Trucks have been backed up for kilometres and people left stranded at airports as countries around the world close their doors to Britain over fears around a new strain of COVID-19 in England.
A growing number of nations have halted air travel from Britain, while France banned British trucks for 48 hours from Sunday night so the more infectious variant could be assessed.
British Health Secretary Matt Hancock said the strain was “out of control” in London and south-east England, where a new Tier 4 level of lockdown was introduced on Saturday.
There were rising hopes that France would soon allow traffic to flow again, if truck drivers took coronavirus tests on arrival.
While the French ban does not prevent trucks heading for Britain, the move stoked worries about shortages at a time of year when Britain produces little of its own food and relies heavily on produce delivered from Europe by truck.
In a sign of the British government’s concern, Prime Minister Boris Johnson called a meeting of the national emergency committee.
About 10,000 trucks pass through Britain’s port of Dover every day, accounting for about 20 per cent of the country’s trade in goods.

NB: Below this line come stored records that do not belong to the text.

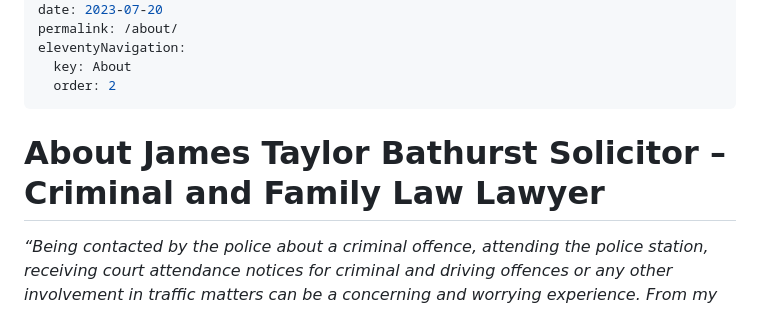
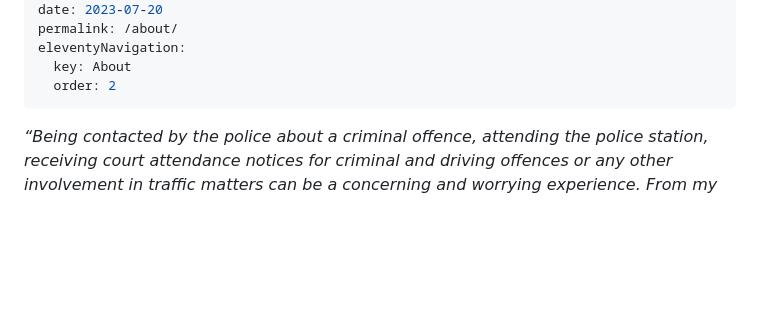
Before and after one commit to webtactics/jamestaylorsolicitor.com.au, a Markdown page: pages/about.md, the part around the change. Rendered like a GitHub page; blank space fills up the shorter version.

```diff
--- a/pages/about.md
+++ b/pages/about.md
@@ -10,7 +10,7 @@ eleventyNavigation:
   order: 2
 ---
 
-<h1>About James Taylor Bathurst Solicitor – Criminal and Family Law Lawyer</h1>
+
 
 <div class="entry-content">
 	<p style="text-align: justify;"><em>“Being contacted by the police about a criminal offence, attending the police station, receiving court attendance notices for criminal and driving offences or any other involvement in traffic matters can be a concerning and worrying experience. From my past experience in representing clients in criminal and driving offences I understand client’s concerns and what is at stake and most importantly what needs to be done to provide clients with the best possible representation. I pride myself and take great satisfaction from making sure that my clients obtain the best possible results in all matters”</em></p>
```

British Transport Secretary Grant Shapps said France’s ban was “slightly surprising” but insisted the British public would “for the most part” not notice any shortages.
Supermarket chain Sainsbury’s warned that some products, such as lettuce, cauliflower, broccoli and citrus fruits, could soon be in short supply if the crisis was not quickly resolved.
France’s Transport Minister Jean-Baptiste Djebbari indicated that a solution was coming.
In a tweet, he said that “in the coming hours, at a European level, we will put a solid health protocol in place so that the flow from the United Kingdom can resume”.
Canada, India, France, Germany, Italy, Spain and Poland were among the countries that halted flights from Britain.
In the US, New York governor Andrew Cuomo said he wanted a ban on flights from Britain to New York City.
Eurotunnel, the rail operator that carries passengers and freight between Britain and mainland Europe, has suspended services out of Britain.
The moves come days after Mr Johnson’s announced he was placing London and the south-east of England in a newly created tier of restrictions after scientific advisers warned that they had detected a new strain of the virus that might be more contagious.
Mr Johnson said early indications were that the variant was 70 per cent more transmissible and was driving the rapid spread of infections in the capital and surrounding areas.
The European Centre for Disease Prevention and Control said that while preliminary analysis suggested the new variant was “significantly more transmissible”, there was no indication that infections were more severe.
The Stockholm-based agency said a few cases of the variant had been reported by Iceland, Denmark and the Netherlands. It also cited news reports of cases in Belgium and Italy.
NSW chief health officer Kerry Chant confirmed on Monday that “a couple” of arrivals in Sydney also had the variant.